*** Opening of Raw data ***
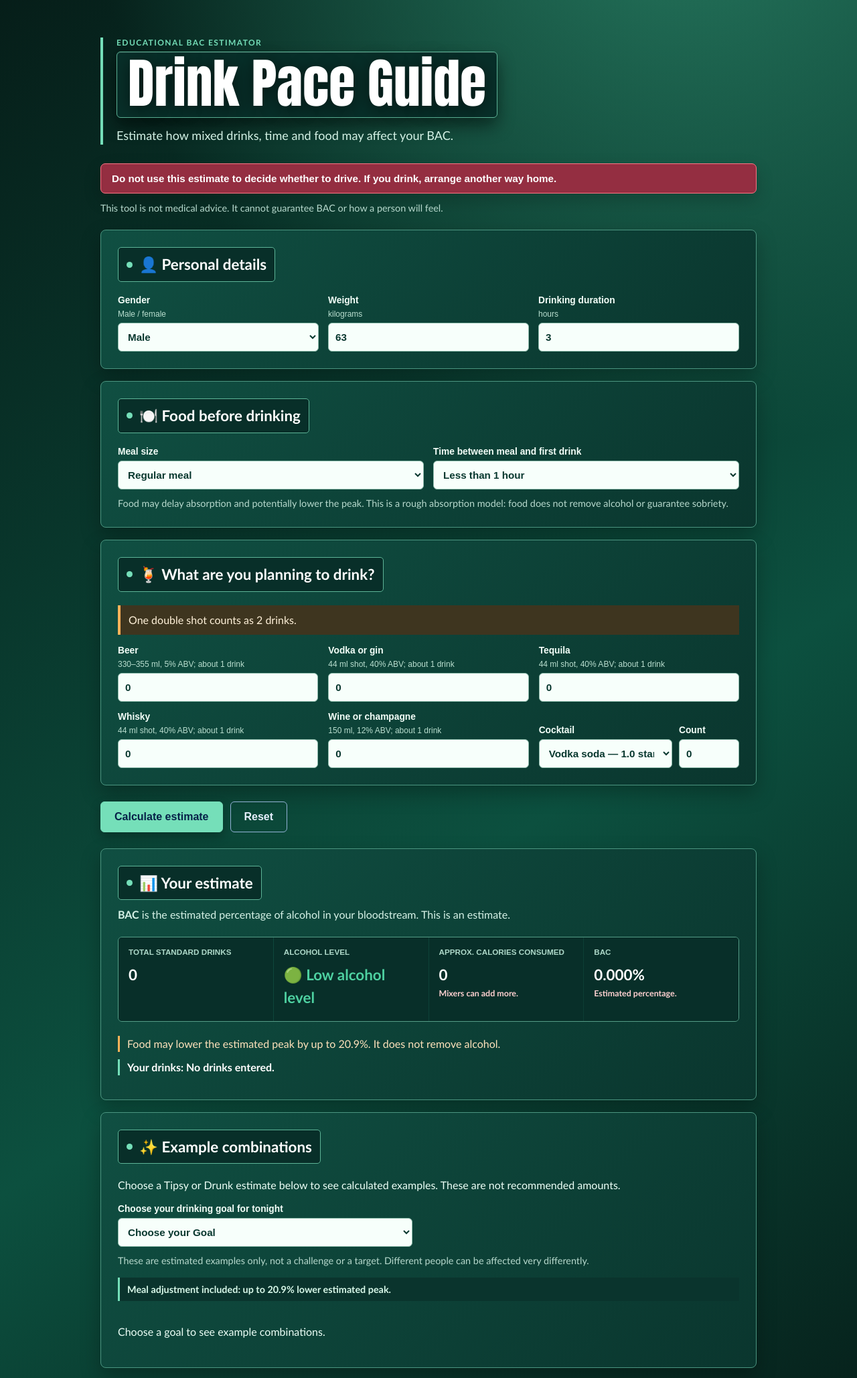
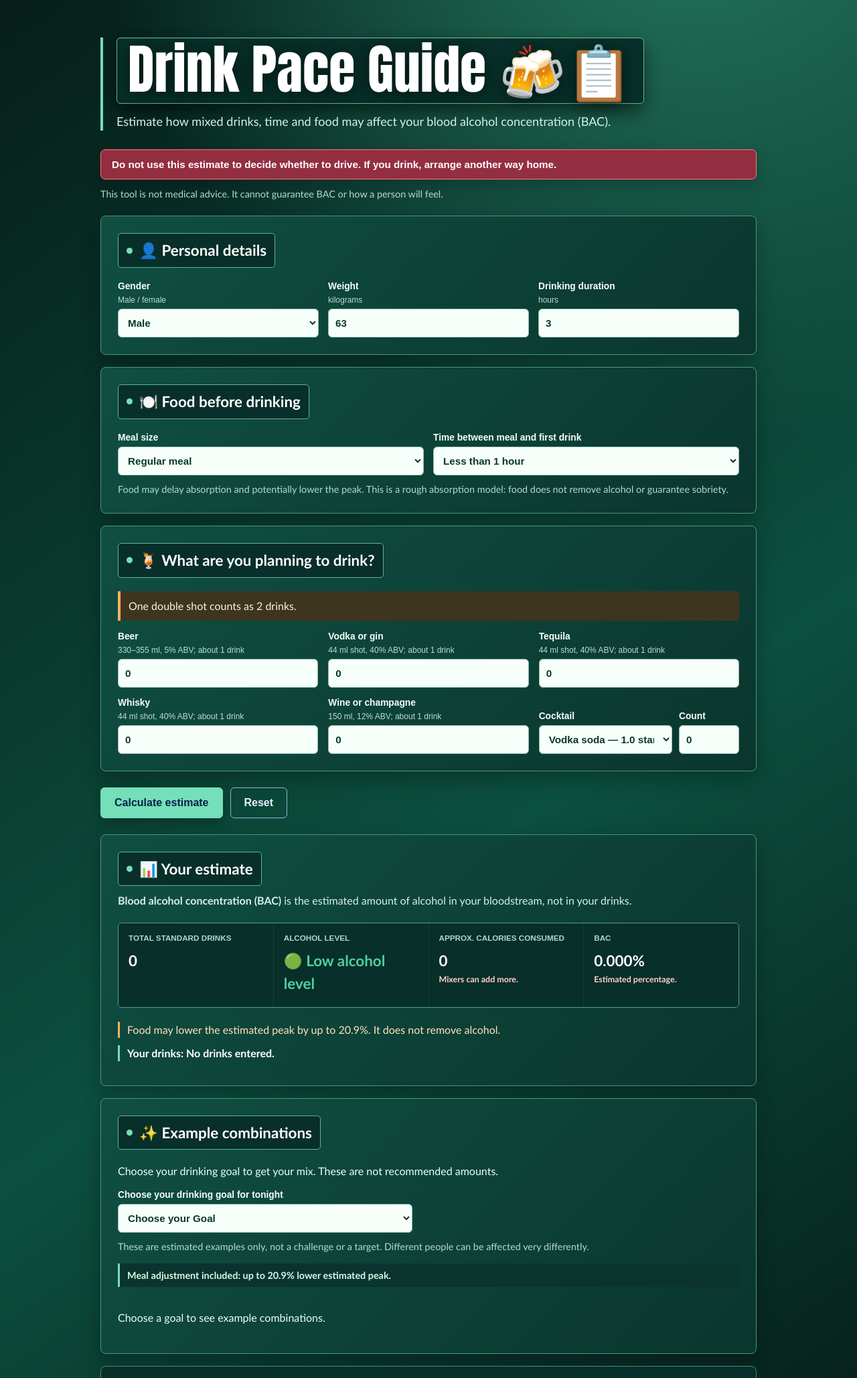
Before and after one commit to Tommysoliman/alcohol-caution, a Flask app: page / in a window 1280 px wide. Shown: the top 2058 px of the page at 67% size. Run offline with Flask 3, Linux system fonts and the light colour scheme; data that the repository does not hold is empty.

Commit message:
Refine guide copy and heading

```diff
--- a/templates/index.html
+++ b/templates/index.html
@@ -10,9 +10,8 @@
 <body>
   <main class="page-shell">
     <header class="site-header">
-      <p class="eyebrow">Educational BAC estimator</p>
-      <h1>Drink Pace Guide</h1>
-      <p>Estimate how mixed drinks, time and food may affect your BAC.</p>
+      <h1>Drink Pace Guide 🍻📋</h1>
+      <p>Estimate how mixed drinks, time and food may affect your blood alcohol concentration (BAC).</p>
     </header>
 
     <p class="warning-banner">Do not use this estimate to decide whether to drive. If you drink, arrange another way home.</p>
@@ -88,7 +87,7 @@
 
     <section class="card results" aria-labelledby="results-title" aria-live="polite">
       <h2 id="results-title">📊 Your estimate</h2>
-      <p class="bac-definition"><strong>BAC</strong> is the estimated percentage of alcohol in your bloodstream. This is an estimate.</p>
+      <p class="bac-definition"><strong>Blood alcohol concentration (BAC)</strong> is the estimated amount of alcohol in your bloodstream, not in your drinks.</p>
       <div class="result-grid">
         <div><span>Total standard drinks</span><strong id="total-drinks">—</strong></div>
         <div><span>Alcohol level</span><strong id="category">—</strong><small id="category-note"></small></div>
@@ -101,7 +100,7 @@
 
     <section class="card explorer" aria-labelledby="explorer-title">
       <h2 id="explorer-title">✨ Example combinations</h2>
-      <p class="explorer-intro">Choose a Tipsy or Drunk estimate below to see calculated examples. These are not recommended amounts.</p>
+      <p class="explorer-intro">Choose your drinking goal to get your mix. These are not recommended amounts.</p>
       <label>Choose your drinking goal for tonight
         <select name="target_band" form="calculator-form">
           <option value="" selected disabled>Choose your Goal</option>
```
*** Close of Raw data ***
→ **Your instructions**: Output the data exactly as it appears. The pictures do not belong in it.

→ **Your solution**:
Before and after one commit to Tommysoliman/alcohol-caution, a Flask app: page / in a window 1280 px wide. Shown: the top 2058 px of the page at 67% size. Run offline with Flask 3, Linux system fonts and the light colour scheme; data that the repository does not hold is empty.

Commit message:
Refine guide copy and heading

```diff
--- a/templates/index.html
+++ b/templates/index.html
@@ -10,9 +10,8 @@
 <body>
   <main class="page-shell">
     <header class="site-header">
-      <p class="eyebrow">Educational BAC estimator</p>
-      <h1>Drink Pace Guide</h1>
-      <p>Estimate how mixed drinks, time and food may affect your BAC.</p>
+      <h1>Drink Pace Guide 🍻📋</h1>
+      <p>Estimate how mixed drinks, time and food may affect your blood alcohol concentration (BAC).</p>
     </header>
 
     <p class="warning-banner">Do not use this estimate to decide whether to drive. If you drink, arrange another way home.</p>
@@ -88,7 +87,7 @@
 
     <section class="card results" aria-labelledby="results-title" aria-live="polite">
       <h2 id="results-title">📊 Your estimate</h2>
-      <p class="bac-definition"><strong>BAC</strong> is the estimated percentage of alcohol in your bloodstream. This is an estimate.</p>
+      <p class="bac-definition"><strong>Blood alcohol concentration (BAC)</strong> is the estimated amount of alcohol in your bloodstream, not in your drinks.</p>
       <div class="result-grid">
         <div><span>Total standard drinks</span><strong id="total-drinks">—</strong></div>
         <div><span>Alcohol level</span><strong id="category">—</strong><small id="category-note"></small></div>
@@ -101,7 +100,7 @@
 
     <section class="card explorer" aria-labelledby="explorer-title">
       <h2 id="explorer-title">✨ Example combinations</h2>
-      <p class="explorer-intro">Choose a Tipsy or Drunk estimate below to see calculated examples. These are not recommended amounts.</p>
+      <p class="explorer-intro">Choose your drinking goal to get your mix. These are not recommended amounts.</p>
       <label>Choose your drinking goal for tonight
         <select name="target_band" form="calculator-form">
           <option value="" selected disabled>Choose your Goal</option>
```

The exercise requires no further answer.